A final count of the votes cast in Thursday’s general elections in Jamaica has concluded with the main opposition Jamaica Labor Party unseating the ruling People’s National Party by a narrow margin. Jamaica Labor Party candidates won 32 of the 63 constituencies, while the People’s National Party won 31, the Electoral Office of Jamaica said in a statement. It is expected to communicate the final election results to Governor-General Patrick Allen.
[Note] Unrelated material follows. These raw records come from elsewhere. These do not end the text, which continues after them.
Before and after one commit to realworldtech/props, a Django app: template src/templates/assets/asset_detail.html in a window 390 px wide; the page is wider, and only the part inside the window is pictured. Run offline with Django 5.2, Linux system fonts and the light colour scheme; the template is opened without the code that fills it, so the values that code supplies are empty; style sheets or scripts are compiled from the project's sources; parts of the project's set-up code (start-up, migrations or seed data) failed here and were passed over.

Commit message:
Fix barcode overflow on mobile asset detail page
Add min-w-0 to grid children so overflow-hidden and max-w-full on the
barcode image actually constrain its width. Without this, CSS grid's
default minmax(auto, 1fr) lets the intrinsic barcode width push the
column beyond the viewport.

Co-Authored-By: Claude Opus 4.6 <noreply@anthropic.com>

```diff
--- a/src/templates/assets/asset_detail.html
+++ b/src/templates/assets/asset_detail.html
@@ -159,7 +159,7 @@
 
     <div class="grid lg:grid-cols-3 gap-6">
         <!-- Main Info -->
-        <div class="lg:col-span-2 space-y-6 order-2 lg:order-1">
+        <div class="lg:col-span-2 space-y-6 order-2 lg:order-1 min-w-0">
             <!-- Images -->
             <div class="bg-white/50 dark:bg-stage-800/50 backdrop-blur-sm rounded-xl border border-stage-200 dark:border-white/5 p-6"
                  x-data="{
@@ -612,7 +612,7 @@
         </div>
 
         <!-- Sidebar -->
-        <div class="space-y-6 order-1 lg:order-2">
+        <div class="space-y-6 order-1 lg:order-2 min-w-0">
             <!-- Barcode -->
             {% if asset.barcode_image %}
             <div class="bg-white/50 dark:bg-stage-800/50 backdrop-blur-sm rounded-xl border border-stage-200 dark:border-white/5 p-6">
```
One of the candidates who sought to end Ugandan President Yoweri Museveni’s thirty years in power in last month’s presidential vote filed a petition on Tuesday seeking to nullify Museveni’s victory due to widespread irregularities. Museveni, 71, who came to power in 1986 and is one of Africa’s longest-serving rulers, won the Feb. 18 vote with 60 percent of the votes. Former prime minister Amama Mbabazi, Museveni’s ally-turned-challenger, won less than two percent of the vote, but has accused Uganda’s security services of intimidating candidates and has questioned how the votes were tallied. Opposition candidate Kizza Besigye, who won 35 percent of the vote but has dismissed the tally as fraudulent, missed Tuesday’s deadline, with officials from his party saying Besigye’s repeated detentions had made it impossible to mount a challenge.